Solar roads sound cool. But what would be really cool is if current solar panels met their potential in the world some day.
Indiegogo, the crowdfunding marketplace popular with hardware projects, has added some celebrity investors including Sir. Richard Branson, the founder of Virgin Group, to its $40 million round announced in January. Other well-known names include Pay Pal Founder Max Levchin; Maynard Webb, the chairman of Yahoo; Tim Draper, the founding partner at Draper Fisher Jurvetson; and Dawn Lepore, the former chairman and CEO of Drugstore.com. The are the people behind some big name consumer brands. Perhaps they can help Indiegogo expand to a broader audience.
Last week, the Washington State Attorney General filed a suit under the provisions of the consumer protection act against the makers of a card playing game named Asylum. The reason for the suit is the maker of the card game, Ed Nash, has yet to deliver any of the goods to backers of his successful Kickstarter campaign, for which he raised over $25 thousand, nearly a year and a half past the promised ship date.
The case of Asylum and Nash clearly a little extreme. Nash has effectively gone missing, not posting an update for nearly a year despite thousands of comments on the project’s Kickstarter page asking about the status of the project, requesting refunds and, in general, wondering what happened to the project.
That said, the move by a state attorney general to invoke the consumer protection act against a creator has to make both the crowdfunding platforms as well as creators using those platforms for the thousands of crowdfunded projects a little nervous. After all, just taking a quick tour through either Kickstarter or Indiegogo or reading tech blogs will show you numerous examples of campaigns where the rewards for the goods have yet to be delivered.
Granted, the vast majority of these campaigns missed deadlines are not due to fraud or ill intentions, but simply because the creator didn’t correctly anticipate various hurdles or the magnitude of what delivering their promised campaign rewards entailed. In hardware and physical goods in particular, where there is some manufacturing component, I have found there are a high degree hurdles that are particularly difficult for project creators to anticipate and get over as they look to ship.

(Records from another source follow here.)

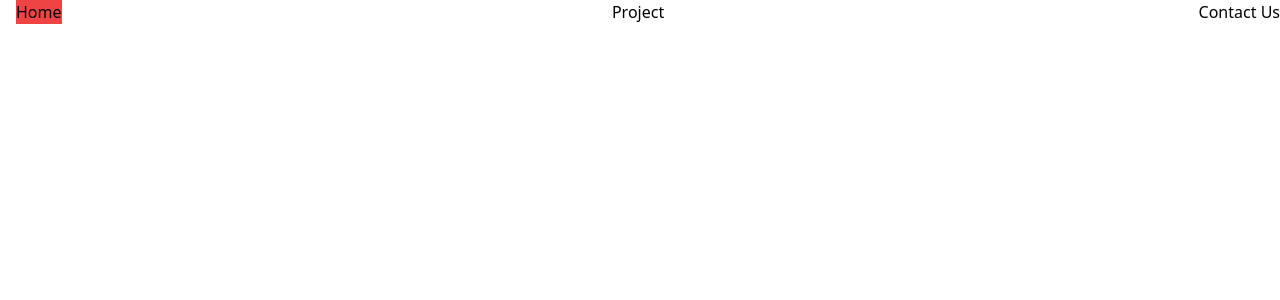
Repository: ashut6138/RozarpayClone
Page: Desktop/RozarpayClone/index.html
An editor plug-in stored every save of this project. The page is shown before and after a run of saves, followed by the edit.
The browser window is 1280 px wide. The pictures show the whole page.
Some web libraries are served in a nearby version.

Above is the page before, as saved 2025-01-21 23:07:02.

After the next 3 saves:
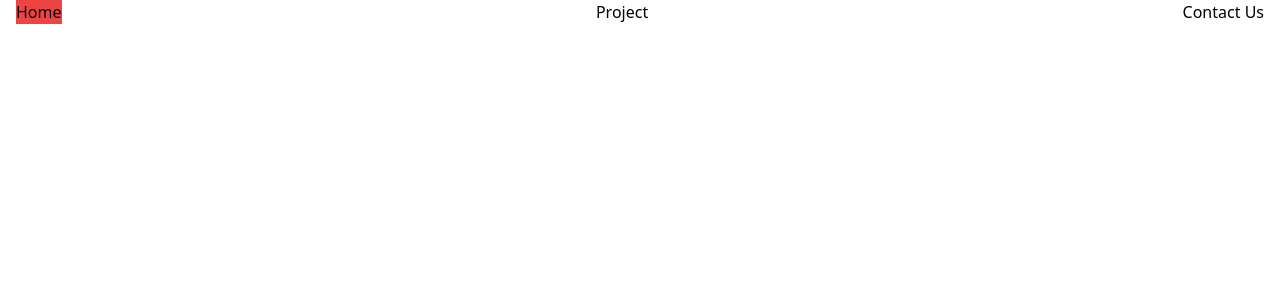
The 3 saves are shown as one change because they came seconds apart.
The last was saved 13 s later.
--- a/Desktop/RozarpayClone/index.html
+++ b/Desktop/RozarpayClone/index.html
@@ -12,7 +12,7 @@
         <ul class="flex justify-between">
             <li class="mx-4 bg-red-500">Home</li>
             <li class="mx-4 bg-white">Project</li>
-            <li class="">Contact Us</li>
+            <li class="mx-4 bg">Contact Us</li>
         </ul>
     </nav>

But even if the creator doesn’t have bad intentions, what’s to stop an aggressive attorney general from Washington or some other state from bringing suit against a creator who fails to deliver? Kickstarter, for its part, absolves itself from liability in its terms of service and puts the burden for delivery on the creator, and tells creators that failure to deliver the promised rewards can result in legal action on the behalf of the backers.
Perhaps the most surprising thing about Washington state’s AG bringing suit is that while individuals have sued creators before for failure to deliver, this is the first time a state has taken legal action on behalf of consumers. And while the suit is based on the belief that the creator, Nash, had intention to defraud its backers, the crowdfunding legal floodgates being opened could, in all likelihood, mean a rising tide of lawsuits that could surround those creators who simply fail to deliver.